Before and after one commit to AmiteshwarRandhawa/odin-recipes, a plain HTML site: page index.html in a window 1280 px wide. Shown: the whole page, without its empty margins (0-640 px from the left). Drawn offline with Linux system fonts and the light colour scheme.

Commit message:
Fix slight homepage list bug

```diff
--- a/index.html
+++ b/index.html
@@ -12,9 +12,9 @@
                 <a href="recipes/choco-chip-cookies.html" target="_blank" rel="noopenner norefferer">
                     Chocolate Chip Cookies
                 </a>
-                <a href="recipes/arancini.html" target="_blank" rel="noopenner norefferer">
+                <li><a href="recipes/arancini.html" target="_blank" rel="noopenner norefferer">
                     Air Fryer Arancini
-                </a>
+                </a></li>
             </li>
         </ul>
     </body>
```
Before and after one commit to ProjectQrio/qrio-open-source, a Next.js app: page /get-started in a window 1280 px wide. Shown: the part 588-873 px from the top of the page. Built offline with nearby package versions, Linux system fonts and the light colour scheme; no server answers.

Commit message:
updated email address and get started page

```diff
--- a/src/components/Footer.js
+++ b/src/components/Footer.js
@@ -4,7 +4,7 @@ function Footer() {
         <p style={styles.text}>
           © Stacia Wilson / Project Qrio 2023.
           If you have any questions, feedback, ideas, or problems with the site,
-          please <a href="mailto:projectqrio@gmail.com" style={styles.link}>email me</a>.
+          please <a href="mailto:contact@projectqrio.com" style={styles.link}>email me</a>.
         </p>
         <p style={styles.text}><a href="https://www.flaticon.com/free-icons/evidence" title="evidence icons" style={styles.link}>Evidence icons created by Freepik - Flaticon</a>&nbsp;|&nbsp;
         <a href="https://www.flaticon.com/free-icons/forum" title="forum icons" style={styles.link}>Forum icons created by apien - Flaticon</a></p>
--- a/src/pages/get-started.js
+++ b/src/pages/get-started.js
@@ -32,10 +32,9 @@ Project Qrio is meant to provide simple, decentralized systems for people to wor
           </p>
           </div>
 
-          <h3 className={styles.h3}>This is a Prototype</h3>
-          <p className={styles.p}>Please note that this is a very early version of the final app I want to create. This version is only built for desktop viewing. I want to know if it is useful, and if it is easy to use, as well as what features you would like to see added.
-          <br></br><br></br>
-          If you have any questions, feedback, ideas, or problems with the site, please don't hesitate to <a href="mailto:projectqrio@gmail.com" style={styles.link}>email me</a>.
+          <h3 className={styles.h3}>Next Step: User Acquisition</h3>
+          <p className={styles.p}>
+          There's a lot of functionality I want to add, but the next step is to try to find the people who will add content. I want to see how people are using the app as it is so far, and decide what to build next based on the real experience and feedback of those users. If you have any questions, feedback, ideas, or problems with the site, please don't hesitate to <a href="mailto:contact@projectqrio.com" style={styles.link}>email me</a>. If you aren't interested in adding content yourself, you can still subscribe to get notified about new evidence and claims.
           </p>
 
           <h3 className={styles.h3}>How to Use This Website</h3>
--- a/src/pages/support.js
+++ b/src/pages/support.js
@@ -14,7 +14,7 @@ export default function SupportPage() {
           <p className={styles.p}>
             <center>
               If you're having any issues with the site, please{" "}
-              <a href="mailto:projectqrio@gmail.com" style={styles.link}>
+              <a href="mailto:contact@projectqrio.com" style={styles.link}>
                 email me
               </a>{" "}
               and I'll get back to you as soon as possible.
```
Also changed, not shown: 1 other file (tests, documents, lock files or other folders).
********************
* AIM OF THE EXERCISE *
Please give the data again in full, exactly as written.

* OUTPUT FOR THIS EXERCISE *
Before and after one commit to AmiteshwarRandhawa/odin-recipes, a plain HTML site: page index.html in a window 1280 px wide. Shown: the whole page, without its empty margins (0-640 px from the left). Drawn offline with Linux system fonts and the light colour scheme.

Commit message:
Fix slight homepage list bug

```diff
--- a/index.html
+++ b/index.html
@@ -12,9 +12,9 @@
                 <a href="recipes/choco-chip-cookies.html" target="_blank" rel="noopenner norefferer">
                     Chocolate Chip Cookies
                 </a>
-                <a href="recipes/arancini.html" target="_blank" rel="noopenner norefferer">
+                <li><a href="recipes/arancini.html" target="_blank" rel="noopenner norefferer">
                     Air Fryer Arancini
-                </a>
+                </a></li>
             </li>
         </ul>
     </body>
```
Before and after one commit to ProjectQrio/qrio-open-source, a Next.js app: page /get-started in a window 1280 px wide. Shown: the part 588-873 px from the top of the page. Built offline with nearby package versions, Linux system fonts and the light colour scheme; no server answers.

Commit message:
updated email address and get started page

```diff
--- a/src/components/Footer.js
+++ b/src/components/Footer.js
@@ -4,7 +4,7 @@ function Footer() {
         <p style={styles.text}>
           © Stacia Wilson / Project Qrio 2023.
           If you have any questions, feedback, ideas, or problems with the site,
-          please <a href="mailto:projectqrio@gmail.com" style={styles.link}>email me</a>.
+          please <a href="mailto:contact@projectqrio.com" style={styles.link}>email me</a>.
         </p>
         <p style={styles.text}><a href="https://www.flaticon.com/free-icons/evidence" title="evidence icons" style={styles.link}>Evidence icons created by Freepik - Flaticon</a>&nbsp;|&nbsp;
         <a href="https://www.flaticon.com/free-icons/forum" title="forum icons" style={styles.link}>Forum icons created by apien - Flaticon</a></p>
--- a/src/pages/get-started.js
+++ b/src/pages/get-started.js
@@ -32,10 +32,9 @@ Project Qrio is meant to provide simple, decentralized systems for people to wor
           </p>
           </div>
 
-          <h3 className={styles.h3}>This is a Prototype</h3>
-          <p className={styles.p}>Please note that this is a very early version of the final app I want to create. This version is only built for desktop viewing. I want to know if it is useful, and if it is easy to use, as well as what features you would like to see added.
-          <br></br><br></br>
-          If you have any questions, feedback, ideas, or problems with the site, please don't hesitate to <a href="mailto:projectqrio@gmail.com" style={styles.link}>email me</a>.
+          <h3 className={styles.h3}>Next Step: User Acquisition</h3>
+          <p className={styles.p}>
+          There's a lot of functionality I want to add, but the next step is to try to find the people who will add content. I want to see how people are using the app as it is so far, and decide what to build next based on the real experience and feedback of those users. If you have any questions, feedback, ideas, or problems with the site, please don't hesitate to <a href="mailto:contact@projectqrio.com" style={styles.link}>email me</a>. If you aren't interested in adding content yourself, you can still subscribe to get notified about new evidence and claims.
           </p>
 
           <h3 className={styles.h3}>How to Use This Website</h3>
--- a/src/pages/support.js
+++ b/src/pages/support.js
@@ -14,7 +14,7 @@ export default function SupportPage() {
           <p className={styles.p}>
             <center>
               If you're having any issues with the site, please{" "}
-              <a href="mailto:projectqrio@gmail.com" style={styles.link}>
+              <a href="mailto:contact@projectqrio.com" style={styles.link}>
                 email me
               </a>{" "}
               and I'll get back to you as soon as possible.
```
Also changed, not shown: 1 other file (tests, documents, lock files or other folders).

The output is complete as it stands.